Mr. Oh Sang-dal (48 years old), who is a village headman in Pyungpal 2-ri Ilgik-myeon, Andong-si, South Gyeongsang Province and farms 6,000 pyeong of garlic, apple and rice agriculture, said, “Farmers are so much depressed because of difficulties in farming as time goes by. But fortunately, military soldiers` assistance is of somewhat help.”

“Government should consider realistic measures that relieve a burden of a farmhouse, such as organizing the means for the help of nationwide agricultural village work and expanding assistance for free of farming materials which is currently carrying out by Nonghyub,” urged Mr. Lee (56 years old), a farmer living in Hwasan-ri, Samgae-myeon, Jangseong-gun, South Jeolla Province.

"Nowadays in rural community, many people sigh saying, ‘I want to stop farming,’ or ‘I will leave a farm village.’ It is because there is no hope even if they struggle no matter what,” said the chairman Kang Gy-gab, Gyeonggi Union of National Agricultural Federation.

“It is also another problem that the government does not actively show its concern on the matters like measures to farmhouse liabilities and reformation of cooperative association.

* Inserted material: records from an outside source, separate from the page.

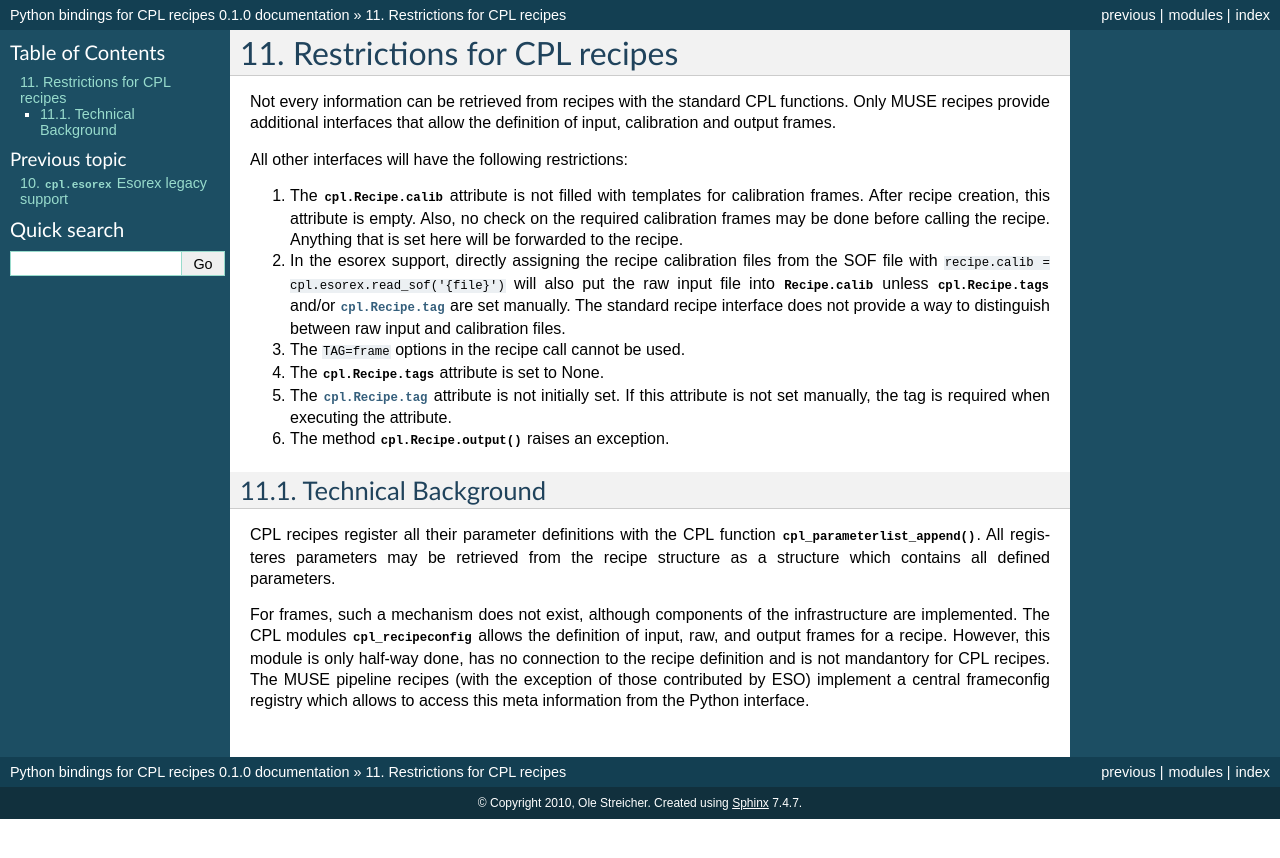
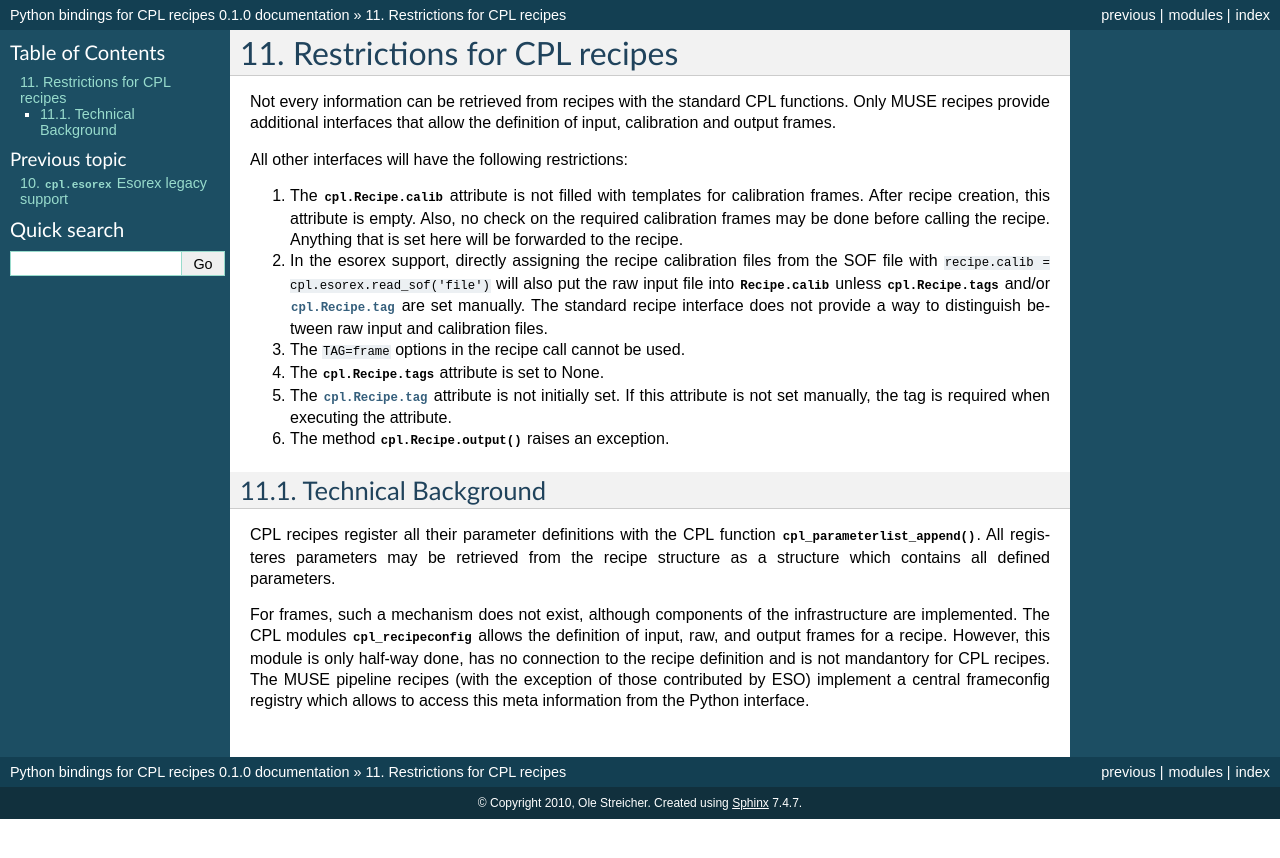
Before and after one commit to olebole/python-cpl, a Sphinx documentation site: the page built from doc/restrictions.rst, in a window 1280 px wide. Shown: the top 858 px of the page. Built offline with Sphinx 7.4.7, drawn with Linux system fonts in a browser that asks for light colours.

Commit message:
Correct "file" reference

```diff
--- a/doc/restrictions.rst
+++ b/doc/restrictions.rst
@@ -15,7 +15,7 @@ All other interfaces will have the following restrictions:
    recipe. Anything that is set here will be forwarded to the recipe.
 
 #. In the esorex support, directly assigning the recipe calibration files from
-   the SOF file with :literal:`recipe.calib = cpl.esorex.read_sof('{file}')`
+   the SOF file with :literal:`recipe.calib = cpl.esorex.read_sof('file')`
    will also put the raw input file into :attr:`Recipe.calib` unless
    :attr:`cpl.Recipe.tags` and/or :attr:`cpl.Recipe.tag` are set
    manually. The standard recipe interface does not provide a way to
@@ -25,8 +25,9 @@ All other interfaces will have the following restrictions:
 
 #. The :attr:`cpl.Recipe.tags` attribute is set to None.
 
-#. The :attr:`cpl.Recipe.tag` attribute is not initially set. If this attribute is
-   not set manually, the tag is required when executing the attribute.
+#. The :attr:`cpl.Recipe.tag` attribute is not initially set. If this
+   attribute is not set manually, the tag is required when executing the
+   attribute.
 
 #. The method :meth:`cpl.Recipe.output` raises an exception.
 
```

We plan to hold an assembly before the season for rice-planting to urge to the authorities so that they may prepare for measures to relieve the suffering of rural community,” added Kang.